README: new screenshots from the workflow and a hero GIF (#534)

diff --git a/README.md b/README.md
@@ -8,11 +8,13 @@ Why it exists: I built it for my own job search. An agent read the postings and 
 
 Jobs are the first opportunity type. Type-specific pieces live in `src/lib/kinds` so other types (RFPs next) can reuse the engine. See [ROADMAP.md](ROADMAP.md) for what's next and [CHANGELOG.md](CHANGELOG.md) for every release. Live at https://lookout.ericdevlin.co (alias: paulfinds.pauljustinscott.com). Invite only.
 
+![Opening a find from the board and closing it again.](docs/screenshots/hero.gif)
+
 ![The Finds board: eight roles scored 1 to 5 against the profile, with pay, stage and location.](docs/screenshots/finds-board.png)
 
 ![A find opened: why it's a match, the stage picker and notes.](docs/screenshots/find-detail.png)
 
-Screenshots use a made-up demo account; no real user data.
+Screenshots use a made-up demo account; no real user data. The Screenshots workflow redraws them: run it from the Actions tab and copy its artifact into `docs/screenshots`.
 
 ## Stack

Exercise aim: This exercise needs each record retyped exactly as shown.

The completed task:
README: new screenshots from the workflow and a hero GIF (#534)

diff --git a/README.md b/README.md
@@ -8,11 +8,13 @@ Why it exists: I built it for my own job search. An agent read the postings and 
 
 Jobs are the first opportunity type. Type-specific pieces live in `src/lib/kinds` so other types (RFPs next) can reuse the engine. See [ROADMAP.md](ROADMAP.md) for what's next and [CHANGELOG.md](CHANGELOG.md) for every release. Live at https://lookout.ericdevlin.co (alias: paulfinds.pauljustinscott.com). Invite only.
 
+![Opening a find from the board and closing it again.](docs/screenshots/hero.gif)
+
 ![The Finds board: eight roles scored 1 to 5 against the profile, with pay, stage and location.](docs/screenshots/finds-board.png)
 
 ![A find opened: why it's a match, the stage picker and notes.](docs/screenshots/find-detail.png)
 
-Screenshots use a made-up demo account; no real user data.
+Screenshots use a made-up demo account; no real user data. The Screenshots workflow redraws them: run it from the Actions tab and copy its artifact into `docs/screenshots`.
 
 ## Stack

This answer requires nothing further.